Secure in The Rock

Fred Smith tells an intimate story of a friend who was tried by fire.

By Fred Smith

For fifteen years I served on the board with a friend who was Chairman of a New York based corporation, President of his denomination's lay organization, on the board of a seminary, as well as other Christian organizations. His wife was socially prominent. I always knew him as a successful, contributing man. Little did I know that during this time he suffered greatly. His story could bring tears to Job's eyes. As I started studying perseverance, I wanted to hear his whole story because I had only heard snatches of it. Nothing in his attitude or his participation on the board had ever given me any idea how deep his hurt had been. In all of our meetings he was positive, constructive, and loving. Two or three times a year he would call me just to encourage me, having read something I had written or heard of a talk I had made.

While he was chairman, ensconced in a large Manhattan office, his company was attacked by an outside raider. Two of the corporate officers were his close friends and confidants. They felt that it was possible to withstand the attack. My friend personally borrowed $600,000 and ran up large lawyers' fees only to find out later than his two friends had betrayed him and gone over to the other side.

Consequently, he was replaced by one of them as chairman and offered a city sales job with a small desk in an open cubicle. He took it. Not because he wanted to but because he felt a responsibility to the company. He firmly believed that the new management would destroy what he had built. The new regime took all of his executive privileges and humiliated him as much as they could. He continued to go door to door with his briefcase meeting with customers who had known him as the Chairman. As the company started to get into trouble they kept turning over increasing marketing duties to him and he took them without demands. While three of their competitors failed, the company made money.

Although he was in charge of the marketing he had not had lunch with the president in five years. They became convinced that he would carry out his responsibilities without reward. I asked him how he could work for those fellows. He replied, "I never worked for them. I work for the Lord." And then he gave me the verses of scripture: "Whatever you do, do your work heartily as for the Lord rather than for men, knowing that from the Lord you will receive the reward of inheritance. It is the Lord Christ whom you serve." Then he repeated, "I never worked for them, I work for the Lord."

When we talked about the two friends who had betrayed him he pointed out to me that Christian brothers had done him in but he wasn't looking for revenge.

With my usual analytical approach I asked him to outline what he had learned from his experience and he said, "1 learned that I didn't have to commit suicide even though I considered it when my two friends betrayed me. I learned not to have any bitterness, believing that the Lord holds the rights to vengeance, not me." He knew that bitterness would only attack him and not the people to whom it was directed. With patience he paid $550,000 of the $600,000 personal debt and the lawyers' fees. And, "I have no ulcers. I have not missed a single night's sleep." He confidently expressed his trust that God was sufficient. He had done his study and pointed out that "fear not" is the most-repeated admonition of the Lord, used some 354 times in the scripture.

Finally, from his conversation I realized that he had learned to trust the promises because until you have trouble the promises are only words.
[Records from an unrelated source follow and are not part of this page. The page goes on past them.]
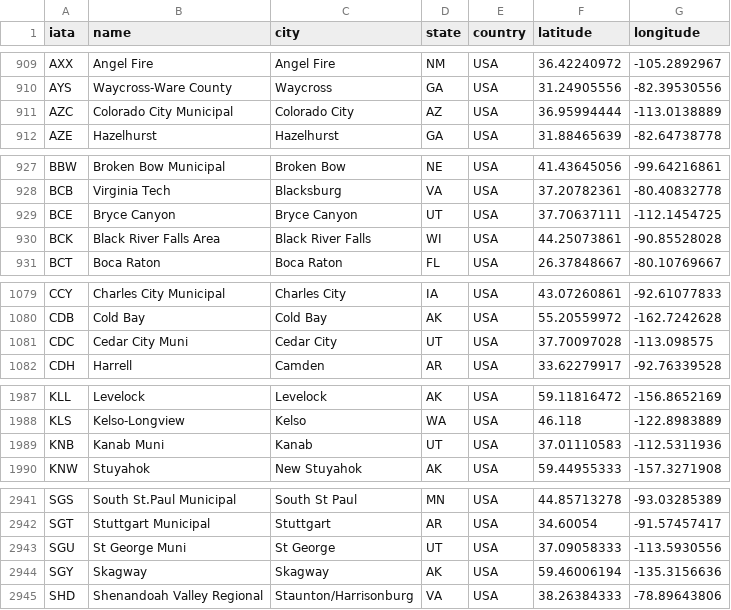
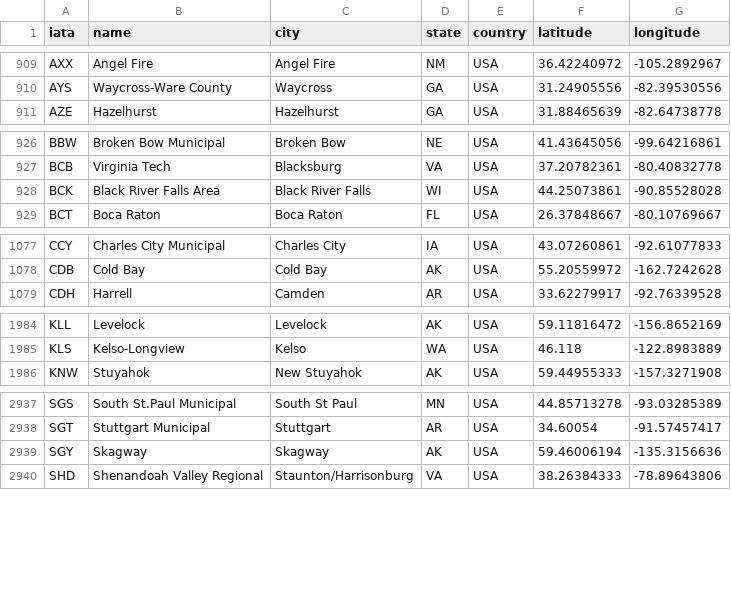
Before and after one commit to d00476471/SeniorProject, a CSV file: backend/airports.csv, drawn as a sheet; only a part is shown, gaps mark what is left out; the diff covers the shown part only; the diff names each change by its address in the sheet, - before the commit and + after, or states it on an @@ line.

```diff
--- a/backend/airports.csv
+++ b/backend/airports.csv
-row 911: AZC | Colorado City Municipal | Colorado City | AZ | USA | 36.95994444 | -113.0138889
-row 929: BCE | Bryce Canyon | Bryce Canyon | UT | USA | 37.70637111 | -112.1454725
-row 1081: CDC | Cedar City Muni | Cedar City | UT | USA | 37.70097028 | -113.098575
-row 1989: KNB | Kanab Muni | Kanab | UT | USA | 37.01110583 | -112.5311936
-row 2943: SGU | St George Muni | St George | UT | USA | 37.09058333 | -113.5930556
```
Also changed, not shown: 1 removed row elsewhere in this file, 9 other files.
God's promises are only proven true when they are needed. You never know whether a man will pay a note until it comes due.

He had used scriptural principles like pitons on which a mountain climber risks his life. As he climbed the bluff he drove in scriptures and tied his ropes to them.

My friend experienced the constructive comfort of scripture and chose to avoid the destructive vengeance of human nature. He grew. However, we cannot assume that going through the furnace automatically makes us grow. Some are melted down to midgets. The children of Israel wasted their time in the desert, not learning anything, and died in the wilderness. Joseph spent thirteen years as a servant in prison but came out to be prime minister. We see there is a purpose but the result is not automatic. We make a choice.